TASK TO CARRY OUT
Quote all of the data that follows exactly as written, skipping the images.

EXTRACTED RECORDS
•••

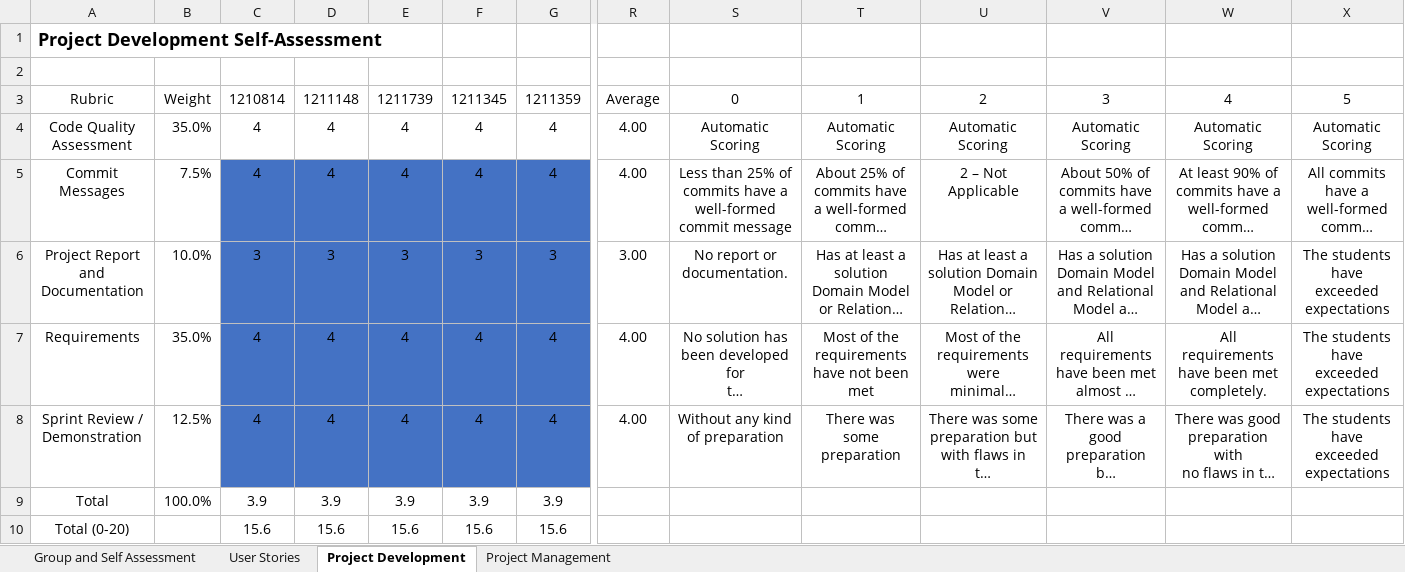
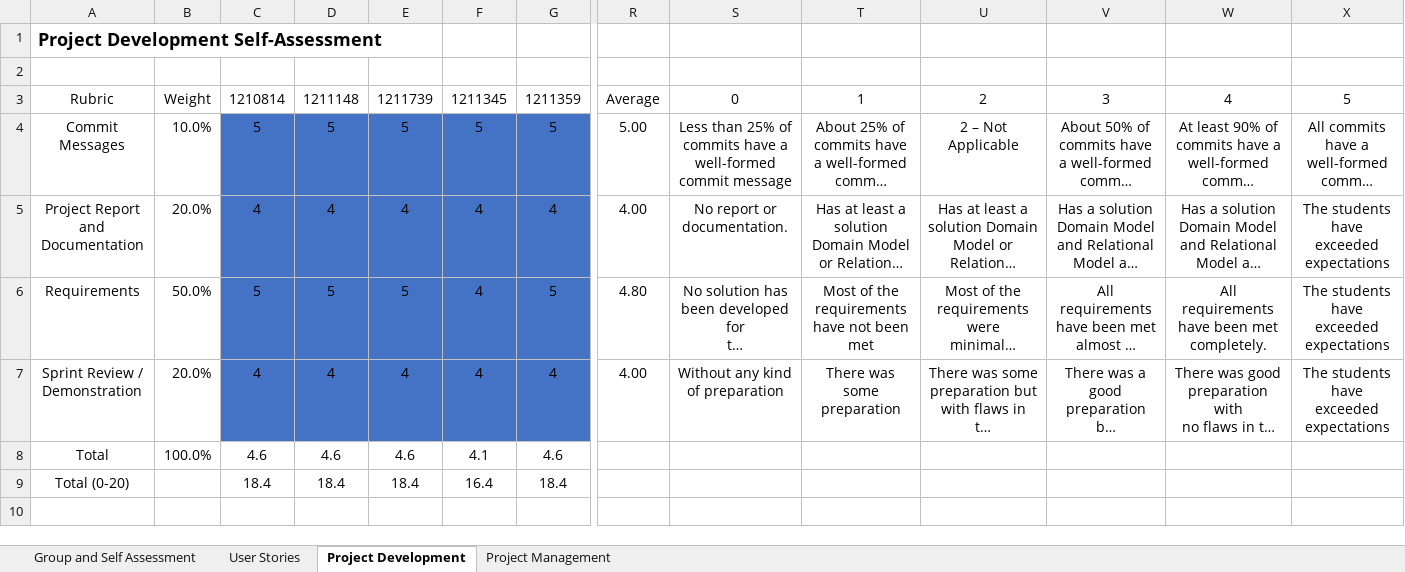
Before and after one commit to rpeir/LAPR3, an Excel workbook: LAPR3-2022-Self-Assessment_2DB_G011.xlsx, sheet Project Development, drawn as a sheet; only a part is shown, gaps mark what is left out; long unchanged cells end in …; values as stored, in another font and other column widths than the file's, no borders; removed rows and columns are numbered as before the commit, all else as after; rows hold the shown columns only; the diff names each change by its address in the sheet, - before the commit and + after, or states it on an @@ line.

```diff
--- a/LAPR3-2022-Self-Assessment_2DB_G011.xlsx (sheet Project Development)
+++ b/LAPR3-2022-Self-Assessment_2DB_G011.xlsx (sheet Project Development)
-row 4: Code Quality Assessment | 35.0% | 4 | 4 | 4 | 4 | 4 | 4.00 | Automatic Scoring | Automatic Scoring | Automatic Scoring | Automatic Scoring | Automatic Scoring | Automatic Scoring
-B4: 7.5%
+B4: 10.0%
-C4: 4
+C4: 5
-D4: 4
+D4: 5
-E4: 4
+E4: 5
-F4: 4
+F4: 5
-G4: 4
+G4: 5
-R4: 4.00
+R4: 5.00
-B5: 10.0%
+B5: 20.0%
-C5: 3
+C5: 4
-D5: 3
+D5: 4
-E5: 3
+E5: 4
-F5: 3
+F5: 4
-G5: 3
+G5: 4
-R5: 3.00
+R5: 4.00
-B6: 35.0%
+B6: 50.0%
-C6: 4
+C6: 5
-D6: 4
+D6: 5
-E6: 4
+E6: 5
-G6: 4
+G6: 5
-R6: 4.00
+R6: 4.80
-B7: 12.5%
+B7: 20.0%
-C8: 3.9
+C8: 4.6
-D8: 3.9
+D8: 4.6
-E8: 3.9
+E8: 4.6
-F8: 3.9
+F8: 4.1
-G8: 3.9
+G8: 4.6
-C9: 15.6
+C9: 18.4
-D9: 15.6
+D9: 18.4
-E9: 15.6
+E9: 18.4
-F9: 15.6
+F9: 16.4
-G9: 15.6
+G9: 18.4
```
Also changed, not shown: sheet User Stories, sheet Project Management, sheet Group and Self Assessment, formulas that keep their value, charts or pictures.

•••

SOLUTION TO THE EXERCISE
Before and after one commit to rpeir/LAPR3, an Excel workbook: LAPR3-2022-Self-Assessment_2DB_G011.xlsx, sheet Project Development, drawn as a sheet; only a part is shown, gaps mark what is left out; long unchanged cells end in …; values as stored, in another font and other column widths than the file's, no borders; removed rows and columns are numbered as before the commit, all else as after; rows hold the shown columns only; the diff names each change by its address in the sheet, - before the commit and + after, or states it on an @@ line.

```diff
--- a/LAPR3-2022-Self-Assessment_2DB_G011.xlsx (sheet Project Development)
+++ b/LAPR3-2022-Self-Assessment_2DB_G011.xlsx (sheet Project Development)
-row 4: Code Quality Assessment | 35.0% | 4 | 4 | 4 | 4 | 4 | 4.00 | Automatic Scoring | Automatic Scoring | Automatic Scoring | Automatic Scoring | Automatic Scoring | Automatic Scoring
-B4: 7.5%
+B4: 10.0%
-C4: 4
+C4: 5
-D4: 4
+D4: 5
-E4: 4
+E4: 5
-F4: 4
+F4: 5
-G4: 4
+G4: 5
-R4: 4.00
+R4: 5.00
-B5: 10.0%
+B5: 20.0%
-C5: 3
+C5: 4
-D5: 3
+D5: 4
-E5: 3
+E5: 4
-F5: 3
+F5: 4
-G5: 3
+G5: 4
-R5: 3.00
+R5: 4.00
-B6: 35.0%
+B6: 50.0%
-C6: 4
+C6: 5
-D6: 4
+D6: 5
-E6: 4
+E6: 5
-G6: 4
+G6: 5
-R6: 4.00
+R6: 4.80
-B7: 12.5%
+B7: 20.0%
-C8: 3.9
+C8: 4.6
-D8: 3.9
+D8: 4.6
-E8: 3.9
+E8: 4.6
-F8: 3.9
+F8: 4.1
-G8: 3.9
+G8: 4.6
-C9: 15.6
+C9: 18.4
-D9: 15.6
+D9: 18.4
-E9: 15.6
+E9: 18.4
-F9: 15.6
+F9: 16.4
-G9: 15.6
+G9: 18.4
```
Also changed, not shown: sheet User Stories, sheet Project Management, sheet Group and Self Assessment, formulas that keep their value, charts or pictures.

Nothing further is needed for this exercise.